_EXERCISE REQUIREMENTS_:
Make a verbatim copy of all the records. Skip every image.

_EXERCISE DATA_:

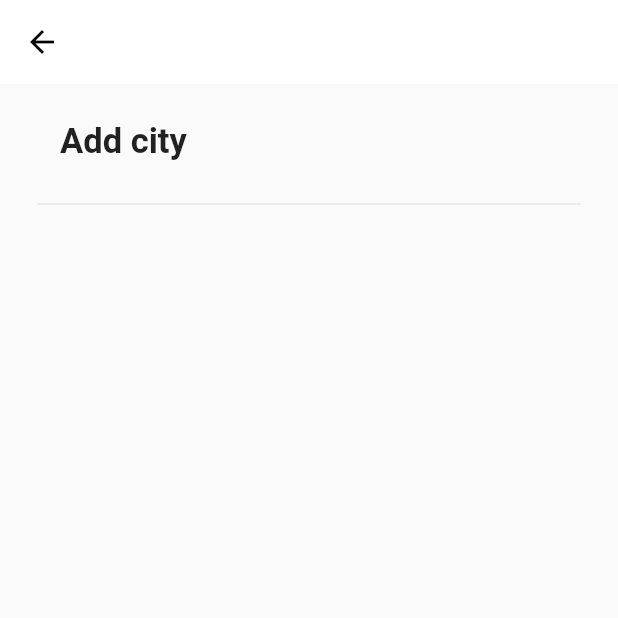
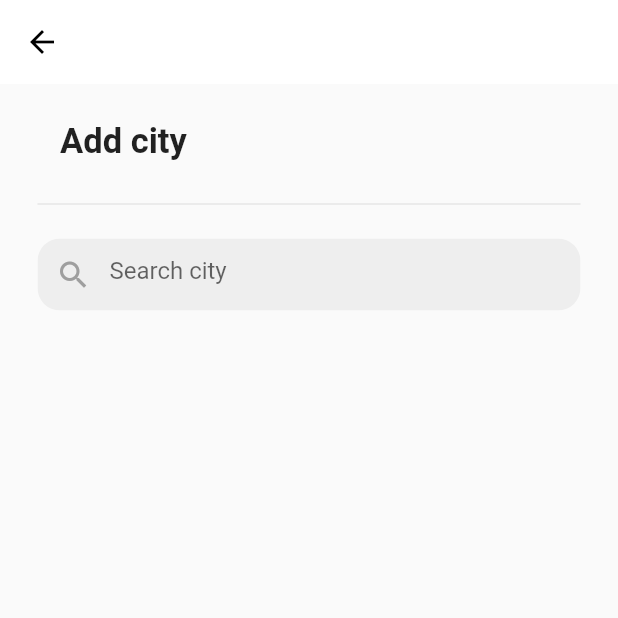
Before and after one commit to emicastro/weatherapp, a Flutter app: the AddCityPage screen opened directly, on a phone screen of 412 x 824 dp, the top half of it. Run offline on Flutter 3.47's test engine with Material 2 defaults, Android fonts, the phone set to English and light mode, and no system bars.

Commit message:
Adds basic layout for AddCity page

```diff
--- a/lib/ui/cities/add/add_city_page.dart
+++ b/lib/ui/cities/add/add_city_page.dart
@@ -15,6 +15,22 @@ class AddCityPage extends StatelessWidget {
         child: Column(
           children: <Widget>[
             HeaderWidget(title: 'Add city'),
+            const SizedBox(height: 15),
+            ClipRRect(
+              borderRadius: BorderRadius.circular(15.0),
+              child: TextField(
+                decoration: InputDecoration(
+                    focusedBorder: InputBorder.none,
+                    border: InputBorder.none,
+                    filled: true,
+                    hintText: 'Search city',
+                    fillColor: Colors.grey[200],
+                    prefixIcon: Icon(
+                      Icons.search,
+                      color: Colors.grey,
+                    )),
+              ),
+            )
           ],
         ),
       ),
```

_RESULT BELOW_:
Before and after one commit to emicastro/weatherapp, a Flutter app: the AddCityPage screen opened directly, on a phone screen of 412 x 824 dp, the top half of it. Run offline on Flutter 3.47's test engine with Material 2 defaults, Android fonts, the phone set to English and light mode, and no system bars.

Commit message:
Adds basic layout for AddCity page

```diff
--- a/lib/ui/cities/add/add_city_page.dart
+++ b/lib/ui/cities/add/add_city_page.dart
@@ -15,6 +15,22 @@ class AddCityPage extends StatelessWidget {
         child: Column(
           children: <Widget>[
             HeaderWidget(title: 'Add city'),
+            const SizedBox(height: 15),
+            ClipRRect(
+              borderRadius: BorderRadius.circular(15.0),
+              child: TextField(
+                decoration: InputDecoration(
+                    focusedBorder: InputBorder.none,
+                    border: InputBorder.none,
+                    filled: true,
+                    hintText: 'Search city',
+                    fillColor: Colors.grey[200],
+                    prefixIcon: Icon(
+                      Icons.search,
+                      color: Colors.grey,
+                    )),
+              ),
+            )
           ],
         ),
       ),
```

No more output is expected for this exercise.